*Requirement*
For the material that follows, state how many lines contain the word "Colors", and add nothing.

#####

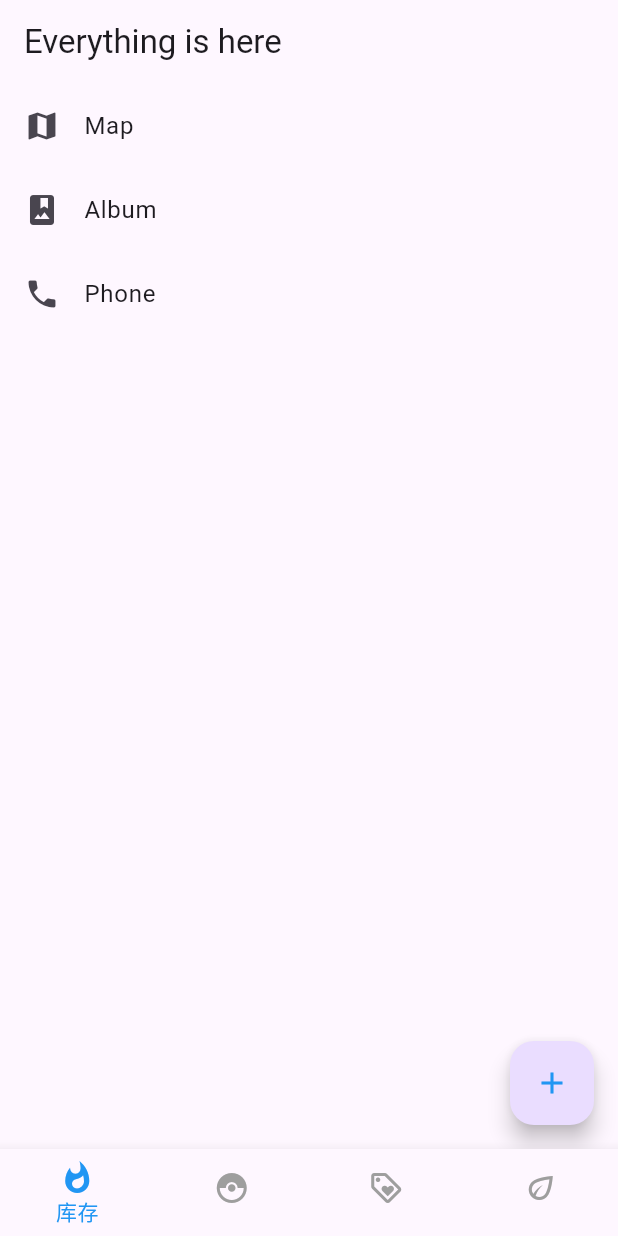
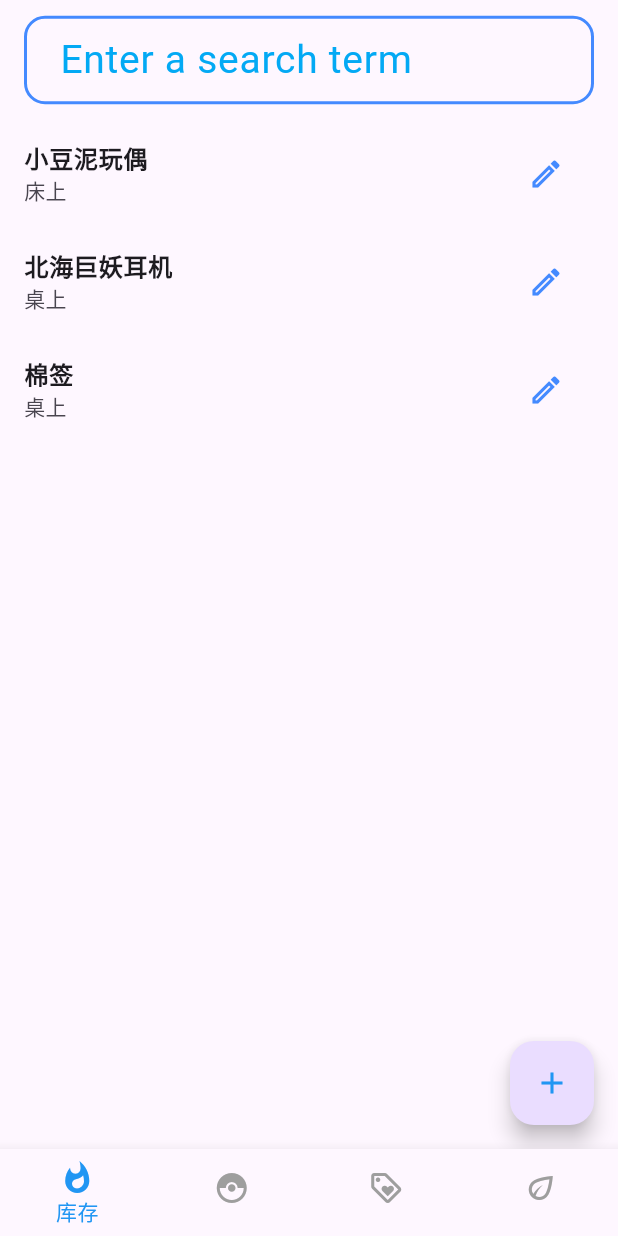
Before and after one commit to lonastation/corvus, a Flutter app: the screen it shows after launch, on a phone screen of 412 x 824 dp. Run offline on Flutter 3.47's test engine with Material 2 defaults, Android fonts, the phone set to English and light mode, and no system bars; our stand-ins replace sqflite; accounts and stored records are empty.

Commit message:
stock: search text field

```diff
--- a/lib/stock_tab.dart
+++ b/lib/stock_tab.dart
@@ -10,17 +10,36 @@ class StockTab extends StatefulWidget {
     return _StockTabState();
   }
 }
+
 class _StockTabState extends State<StockTab> {
-
   @override
   void initState() {
     super.initState();
   }
+
   @override
   Widget build(BuildContext context) {
     return Scaffold(
       appBar: AppBar(
-        title: const Text('Everything is here'),
+        toolbarHeight: 80,
+        title: const TextField(
+          decoration: InputDecoration(
+              enabledBorder: OutlineInputBorder(
+                borderSide: BorderSide(color: Colors.blueAccent, width: 2.0),
+                borderRadius: BorderRadius.all(Radius.circular(14.0)),
+              ),
+              focusedBorder: OutlineInputBorder(
+                  borderSide: BorderSide(color: Colors.blueAccent, width: 2.0),
+                  borderRadius: BorderRadius.all(Radius.circular(14.0))),
+              hintText: 'Enter a search term',
+              hintStyle: TextStyle(
+                color: Colors.lightBlue,
+                fontWeight: FontWeight.normal,
+                fontSize: 26,
+              ),
+              contentPadding:
+                  EdgeInsets.symmetric(vertical: 10, horizontal: 20)),
+        ),
       ),
       floatingActionButton: FloatingActionButton(
         onPressed: () {
@@ -31,24 +50,46 @@ class _StockTabState extends State<StockTab> {
               ));
         },
         foregroundColor: Colors.blue,
-        child: const Icon(
-          Icons.add
-        ),
+        child: const Icon(Icons.add),
       ),
       floatingActionButtonLocation: FloatingActionButtonLocation.endFloat,
       body: ListView(
-        children: const <Widget>[
+        children: <Widget>[
           ListTile(
-            leading: Icon(Icons.map),
-            title: Text('Map'),
+            title: const Text(
+              '小豆泥玩偶',
+              style: TextStyle(fontWeight: FontWeight.bold),
+            ),
+            trailing: IconButton(
+              color: Colors.blueAccent,
+              onPressed: () {},
+              icon: const Icon(Icons.create_outlined),
+            ),
+            subtitle: const Text('床上'),
           ),
           ListTile(
-            leading: Icon(Icons.photo_album),
-            title: Text('Album'),
+            title: const Text(
+              '北海巨妖耳机',
+              style: TextStyle(fontWeight: FontWeight.bold),
+            ),
+            trailing: IconButton(
+              color: Colors.blueAccent,
+              onPressed: () {},
+              icon: const Icon(Icons.create_outlined),
+            ),
+            subtitle: const Text('桌上'),
           ),
           ListTile(
-            leading: Icon(Icons.phone),
-            title: Text('Phone'),
+            title: const Text(
+              '棉签',
+              style: TextStyle(fontWeight: FontWeight.bold),
+            ),
+            trailing: IconButton(
+              color: Colors.blueAccent,
+              onPressed: () {},
+              icon: const Icon(Icons.create_outlined),
+            ),
+            subtitle: const Text('桌上'),
           ),
         ],
       ),
```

#####

*Response box*
7